Work task:
Each entry below should be output exactly, apart from its images.

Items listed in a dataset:
★ ★ ★ ★ ★
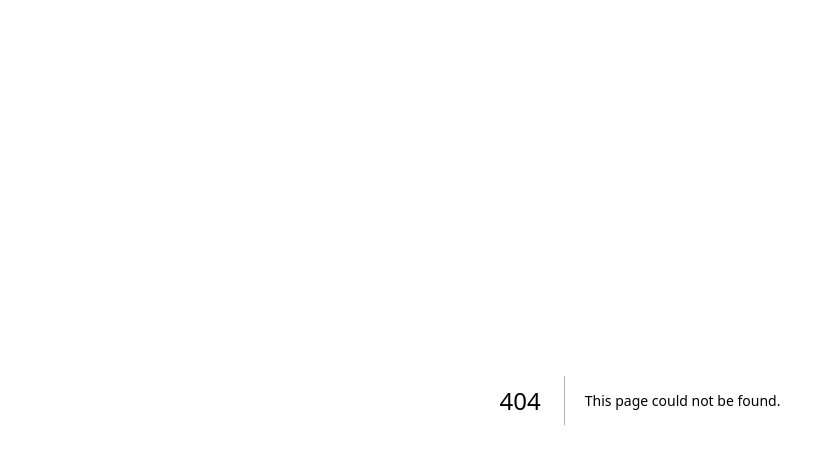
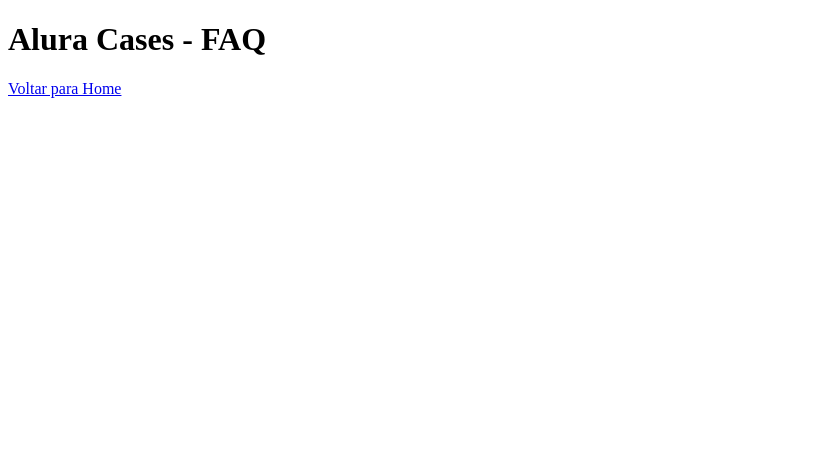
Before and after one commit to noudas/NextJs-Alura, a Next.js app: page /faq in a window 1280 px wide. Before the commit this address had no page. Shown: the top 464 px of the page, without its empty margins (0-835 px from the left). Built offline with nearby package versions, Linux system fonts and the light colour scheme.

Commit message:
added link and created Linki component using next Link

```diff
--- a/package.json
+++ b/package.json
@@ -12,7 +12,7 @@
   "keywords": [],
   "author": "",
   "license": "ISC",
-  "type": "commonjs",
+  "type": "module",
   "dependencies": {
     "next": "^15.4.1",
     "react": "^19.1.0",
--- /dev/null
+++ b/pages/faq.js
@@ -0,0 +1,12 @@
+import Linki from "../src/components/Link";
+
+export default function FaqPage(){
+    return(
+        <div>
+            <h1>Alura Cases - FAQ</h1>
+            <Linki href="/">
+            Voltar para Home
+            </Linki>
+        </div>
+    )
+}
--- a/pages/index.js
+++ b/pages/index.js
@@ -1,7 +1,13 @@
+import Linki from "../src/components/Link";
+
+
 export default function HomePage() {
   return (
     <div>
       <h1>Alura Cases - Home</h1>
+        <Linki href={'./faq'}>
+          FAQ
+        </Linki>
     </div>
   );
 }
--- /dev/null
+++ b/src/components/Link/index.js
@@ -0,0 +1,9 @@
+import Link from "next/link";
+
+export default function Linki({href, children}){
+    return(
+        <Link href={href}>
+            {children}
+        </Link>
+    );
+}
```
★ ★ ★ ★ ★
Problem solution:
Before and after one commit to noudas/NextJs-Alura, a Next.js app: page /faq in a window 1280 px wide. Before the commit this address had no page. Shown: the top 464 px of the page, without its empty margins (0-835 px from the left). Built offline with nearby package versions, Linux system fonts and the light colour scheme.

Commit message:
added link and created Linki component using next Link

```diff
--- a/package.json
+++ b/package.json
@@ -12,7 +12,7 @@
   "keywords": [],
   "author": "",
   "license": "ISC",
-  "type": "commonjs",
+  "type": "module",
   "dependencies": {
     "next": "^15.4.1",
     "react": "^19.1.0",
--- /dev/null
+++ b/pages/faq.js
@@ -0,0 +1,12 @@
+import Linki from "../src/components/Link";
+
+export default function FaqPage(){
+    return(
+        <div>
+            <h1>Alura Cases - FAQ</h1>
+            <Linki href="/">
+            Voltar para Home
+            </Linki>
+        </div>
+    )
+}
--- a/pages/index.js
+++ b/pages/index.js
@@ -1,7 +1,13 @@
+import Linki from "../src/components/Link";
+
+
 export default function HomePage() {
   return (
     <div>
       <h1>Alura Cases - Home</h1>
+        <Linki href={'./faq'}>
+          FAQ
+        </Linki>
     </div>
   );
 }
--- /dev/null
+++ b/src/components/Link/index.js
@@ -0,0 +1,9 @@
+import Link from "next/link";
+
+export default function Linki({href, children}){
+    return(
+        <Link href={href}>
+            {children}
+        </Link>
+    );
+}
```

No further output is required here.